When such tests reveal abnormalities, a biopsy may be ordered to determine if cancer does exist in the prostate. A specialist such as a urologist will conduct the biopsy, using a needle to remove tissue from the gland to assess whether cancer cells are present. If they are, the specialist can study the cells to determine the severity of the cancer and to plan treatment.


For men diagnosed accurately with prostate cancer, numerous treatments are available. You should learn about these treatments, get a second opinion and make a carefully considered decision on your treatment options.

Also consulted and part of the process should be a man’s partner, since prostate cancer treatments can cause such things as erectile dysfunction (trouble achieving and sustaining an erection) and incontinence (involuntary leaking of urine).

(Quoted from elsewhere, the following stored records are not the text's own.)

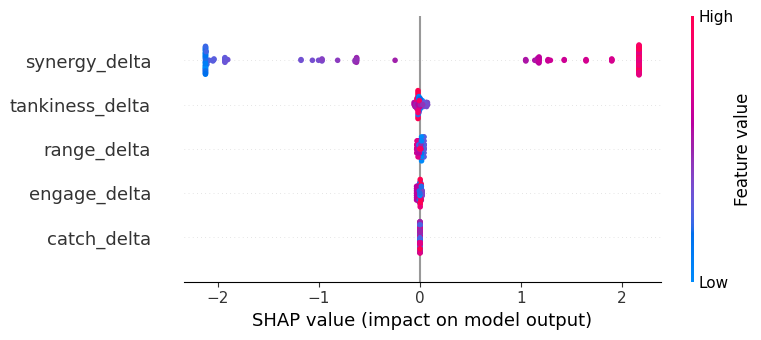
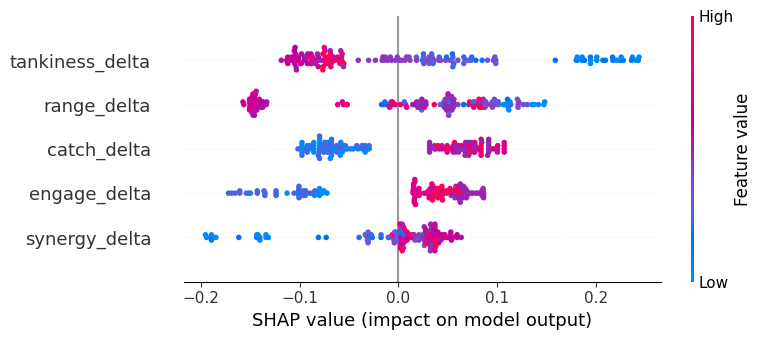
Resolved the data leak in our model

diff --git a/ML/xgboost_model.py b/ML/xgboost_model.py
@@ -32,16 +32,25 @@ class DraftModelTrainer:
 
     def load_data(self):
         print("[DATABASE] Pulling training data...")
+        # Update this line to select all columns required for features and labels
         response = self.client.table("xgboost_training_view").select("*").execute()
+        
+        if not response.data:
+            raise ValueError("No data returned from the database.")
+
+        # Debugging information
+        match_ids = [r['match_id'] for r in response.data]
+        print(f"[DEBUG] Sample Match ID: {match_ids[0] if match_ids else 'None'}")
+        print(f"[DEBUG] Row Count: {len(match_ids)}")
+        
         df = pd.DataFrame(response.data).fillna(0)
         
-        # Scaling is vital so large numbers (tankiness) don't drown out small numbers (engage)
+        # Now that the columns exist in the dataframe, scaling will work
         df[self.feature_cols] = self.scaler.fit_transform(df[self.feature_cols])
         
         X = df[self.feature_cols]
         y = df[self.target_col].astype(int)
         
-        # Split 15% into a "Vault" that Optuna never sees
         return train_test_split(X, y, test_size=0.15, random_state=42)
 
     def tune_hyperparameters(self, x_train, y_train):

Most forms of prostate cancer are slow-growing and can be overcome without surgery or other invasive treatments. For many men with low-grade prostate cancer, the regular monitoring known as “active surveillance” may suffice. That means checking the cancer often and not launching treatment unless it gets worse.

Indeed, numerous males who are diagnosed with early-stage prostate cancer could choose active surveillance and live as long as men who have immediate surgery, according to a clinical trial published in the New England Journal of Medicine in 2012, as cited by the NCI. The important thing is for men to consult their physician and decide what’s best for them.

Beside active surveillance, such treatments can include radiation therapy, in which the radiation of x-rays are used to destroy cancer cells. Several different forms of radiation therapy are available, the most common being external beam radiation therapy, an outpatient process whereby brief beams of x-rays are directed into the prostate daily for a week or for several weeks.

Beyond radiation, another treatment is hormone therapy, also called ADT, or androgen-deprivation therapy. By this means, testosterone’s released is halted so that the hormone can’t provide fuel for the growth of prostate cancer cells. Men with local treatment as well as advanced treatment may use this approach.

However, not all prostate cancer cells may be affected by this approach, which is not curative.

One alternative is chemotherapy, which applies chemicals in drugs to destroy cancer cells or stop their growth. However, this can be arduous for the body to endure. Another option is cryosurgery or cryotherapy, which can treat early-stage prostate cancer by freezing it. the ACS says this isn’t a good option for men with large prostate glands.

Another treatment is a prostatectomy, which means surgically removing the entire prostate gland, or a part of it. This usually is done for men with cancer that’s still limited to the prostate or in an early stage. For men with advanced or recurring prostate cancer, alternative surgical procedures may be needed.